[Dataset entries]

-*-*-

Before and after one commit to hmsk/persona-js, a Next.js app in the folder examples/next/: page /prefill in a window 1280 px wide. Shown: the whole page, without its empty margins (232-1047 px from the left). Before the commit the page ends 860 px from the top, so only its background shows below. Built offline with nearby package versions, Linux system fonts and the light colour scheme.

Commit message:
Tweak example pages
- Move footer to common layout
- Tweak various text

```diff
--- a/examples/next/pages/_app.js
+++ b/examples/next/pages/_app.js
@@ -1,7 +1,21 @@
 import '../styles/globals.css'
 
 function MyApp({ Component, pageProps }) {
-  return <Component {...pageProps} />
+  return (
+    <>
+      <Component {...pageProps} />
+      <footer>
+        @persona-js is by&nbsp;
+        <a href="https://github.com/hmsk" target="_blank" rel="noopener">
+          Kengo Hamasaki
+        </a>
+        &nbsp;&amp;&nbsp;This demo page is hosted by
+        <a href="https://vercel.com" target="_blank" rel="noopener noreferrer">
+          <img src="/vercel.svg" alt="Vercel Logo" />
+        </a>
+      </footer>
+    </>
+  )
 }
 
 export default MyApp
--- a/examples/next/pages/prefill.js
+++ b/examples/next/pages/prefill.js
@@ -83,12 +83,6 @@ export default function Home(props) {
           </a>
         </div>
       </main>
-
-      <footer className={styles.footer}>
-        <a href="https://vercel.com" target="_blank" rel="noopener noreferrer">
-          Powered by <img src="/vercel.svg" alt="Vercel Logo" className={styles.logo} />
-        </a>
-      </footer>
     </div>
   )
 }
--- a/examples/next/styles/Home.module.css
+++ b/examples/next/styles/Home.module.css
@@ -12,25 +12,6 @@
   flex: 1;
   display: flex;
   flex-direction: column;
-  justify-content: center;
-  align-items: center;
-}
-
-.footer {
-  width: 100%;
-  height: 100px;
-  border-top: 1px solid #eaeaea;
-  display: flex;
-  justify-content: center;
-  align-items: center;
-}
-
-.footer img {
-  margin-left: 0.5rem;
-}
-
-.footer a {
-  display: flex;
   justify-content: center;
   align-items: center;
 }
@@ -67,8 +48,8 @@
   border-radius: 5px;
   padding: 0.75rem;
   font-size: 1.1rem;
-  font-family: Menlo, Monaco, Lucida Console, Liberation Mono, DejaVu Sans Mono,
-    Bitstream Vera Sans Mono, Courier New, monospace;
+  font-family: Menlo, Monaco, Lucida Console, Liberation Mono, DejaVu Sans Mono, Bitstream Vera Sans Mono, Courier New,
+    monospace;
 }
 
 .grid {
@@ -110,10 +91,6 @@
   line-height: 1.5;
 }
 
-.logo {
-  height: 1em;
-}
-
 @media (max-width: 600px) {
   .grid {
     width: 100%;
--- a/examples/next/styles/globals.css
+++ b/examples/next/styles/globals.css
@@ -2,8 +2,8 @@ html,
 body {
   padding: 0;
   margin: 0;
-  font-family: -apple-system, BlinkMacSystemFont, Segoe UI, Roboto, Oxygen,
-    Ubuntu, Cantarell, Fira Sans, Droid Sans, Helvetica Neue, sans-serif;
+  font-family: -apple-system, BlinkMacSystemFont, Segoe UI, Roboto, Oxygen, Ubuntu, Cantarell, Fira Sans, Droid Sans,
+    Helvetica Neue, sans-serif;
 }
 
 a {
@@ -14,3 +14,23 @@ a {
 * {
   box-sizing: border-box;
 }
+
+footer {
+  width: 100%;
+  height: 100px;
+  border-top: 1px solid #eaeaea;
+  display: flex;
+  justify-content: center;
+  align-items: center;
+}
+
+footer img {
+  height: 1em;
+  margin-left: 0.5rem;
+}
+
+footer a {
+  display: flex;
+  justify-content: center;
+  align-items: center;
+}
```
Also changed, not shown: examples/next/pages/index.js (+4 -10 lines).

-*-*-

:: WHAT YOU SHOULD DO ::
What lines in the entries above hold "persona"? Copy every one.

:: RESULT OF THE TASK ::
Before and after one commit to hmsk/persona-js, a Next.js app in the folder examples/next/: page /prefill in a window 1280 px wide. Shown: the whole page, without its empty margins (232-1047 px from the left). Before the commit the page ends 860 px from the top, so only its background shows below. Built offline with nearby package versions, Linux system fonts and the light colour scheme.
+        @persona-js is by&nbsp;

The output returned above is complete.